═════ PROVIDED RECORDS ═════

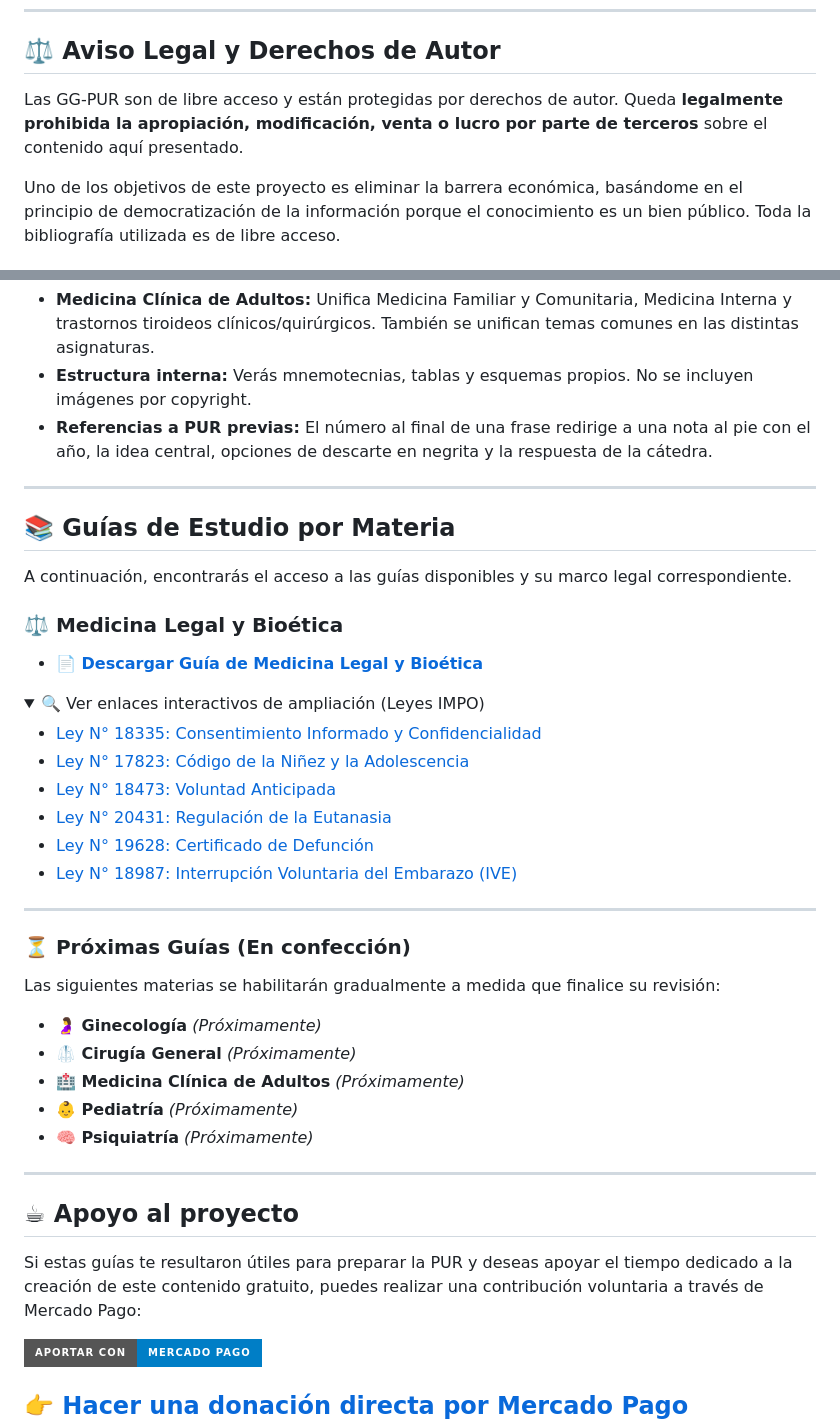
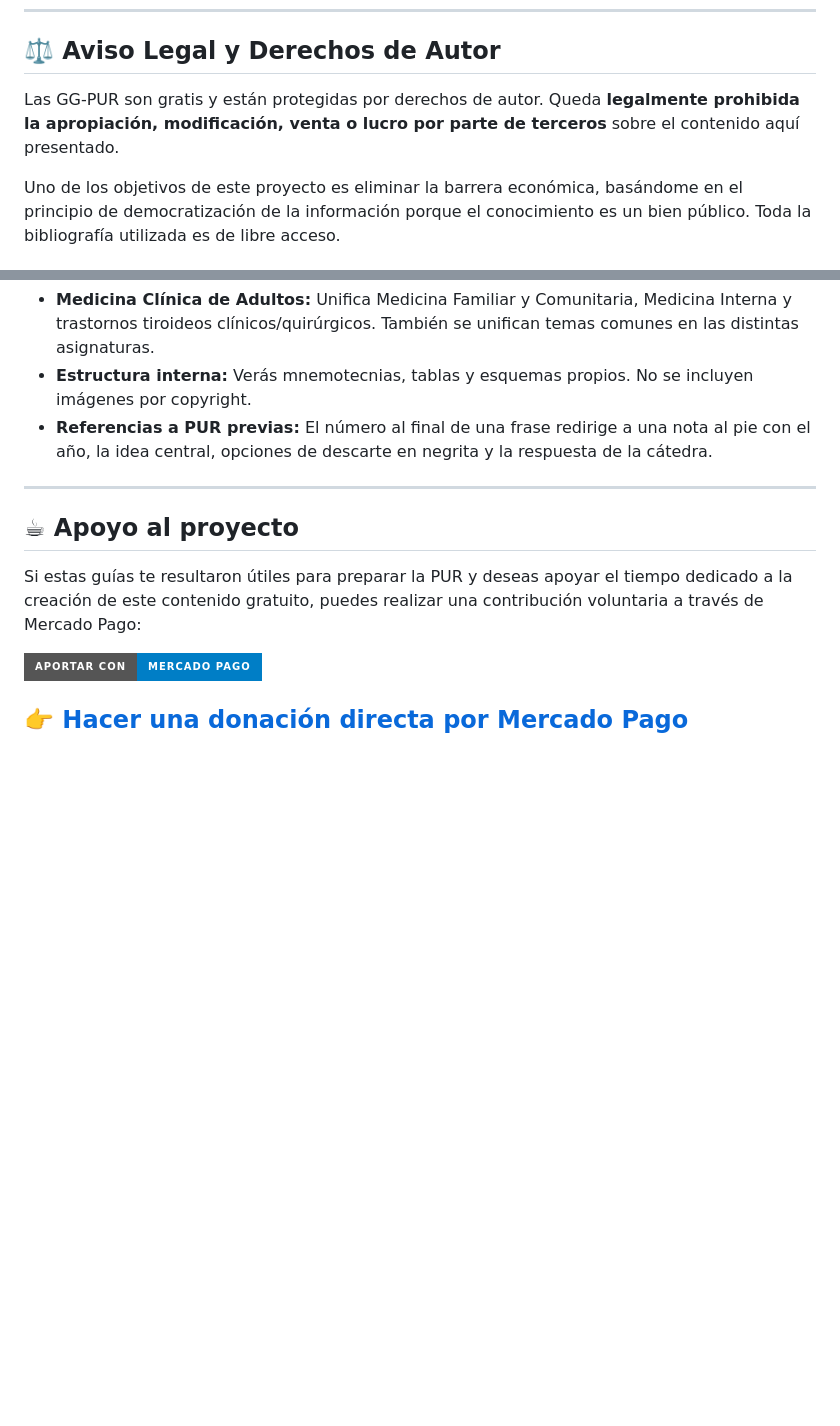
Before and after one commit to GuiasPurGratis/GG-PUR, a Markdown page: README.md, 2 parts joined by grey strips. GitHub-like rendering; folded sections open; badges without logos; blank space fills up the shorter version.

Commit message:
Actualizar README.md

```diff
--- a/README.md
+++ b/README.md
@@ -9,7 +9,7 @@ Este proyecto es una iniciativa privada e independiente y no tiene una vinculaci
 
 ## ⚖️ Aviso Legal y Derechos de Autor
 
-Las GG-PUR son de libre acceso y están protegidas por derechos de autor. Queda **legalmente prohibida la apropiación, modificación, venta o lucro por parte de terceros** sobre el contenido aquí presentado.
+Las GG-PUR son gratis y están protegidas por derechos de autor. Queda **legalmente prohibida la apropiación, modificación, venta o lucro por parte de terceros** sobre el contenido aquí presentado.
 
 Uno de los objetivos de este proyecto es eliminar la barrera económica, basándome en el principio de democratización de la información porque el conocimiento es un bien público. Toda la bibliografía utilizada es de libre acceso.
 
@@ -41,37 +41,6 @@ A modo de economía cognitiva, organicé los temas de forma fluida:
 
 ---
 
-## 📚 Guías de Estudio por Materia
-
-A continuación, encontrarás el acceso a las guías disponibles y su marco legal correspondiente.
-
-### ⚖️ Medicina Legal y Bioética
-*   **[📄 Descargar Guía de Medicina Legal y Bioética](./Medicina_Legal_y_Bioetica.pdf)**
-
-<details>
-<summary>🔍 Ver enlaces interactivos de ampliación (Leyes IMPO)</summary>
-
-*   [Ley N° 18335: Consentimiento Informado y Confidencialidad](https://impo.com.uy)
-*   [Ley N° 17823: Código de la Niñez y la Adolescencia](https://impo.com.uy)
-*   [Ley N° 18473: Voluntad Anticipada](https://impo.com.uy)
-*   [Ley N° 20431: Regulación de la Eutanasia](https://impo.com.uy)
-*   [Ley N° 19628: Certificado de Defunción](https://impo.com.uy)
-*   [Ley N° 18987: Interrupción Voluntaria del Embarazo (IVE)](https://impo.com.uy)
-</details>
-
----
-
-### ⏳ Próximas Guías (En confección)
-Las siguientes materias se habilitarán gradualmente a medida que finalice su revisión:
-
-*   **🤰 Ginecología** *(Próximamente)*
-*   **🥼 Cirugía General** *(Próximamente)*
-*   **🏥 Medicina Clínica de Adultos** *(Próximamente)*
-*   **👶 Pediatría** *(Próximamente)*
-*   **🧠 Psiquiatría** *(Próximamente)*
-
----
-
 ## ☕ Apoyo al proyecto
 
 Si estas guías te resultaron útiles para preparar la PUR y deseas apoyar el tiempo dedicado a la creación de este contenido gratuito, puedes realizar una contribución voluntaria a través de Mercado Pago:
```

═════

• **PROBLEM STATEMENT**
A complete answer lists each line of the data that holds the word "Medicina".

• **SOLUTION TO THE EXERCISE**
-### ⚖️ Medicina Legal y Bioética
-*   **[📄 Descargar Guía de Medicina Legal y Bioética](./Medicina_Legal_y_Bioetica.pdf)**
-*   **🏥 Medicina Clínica de Adultos** *(Próximamente)*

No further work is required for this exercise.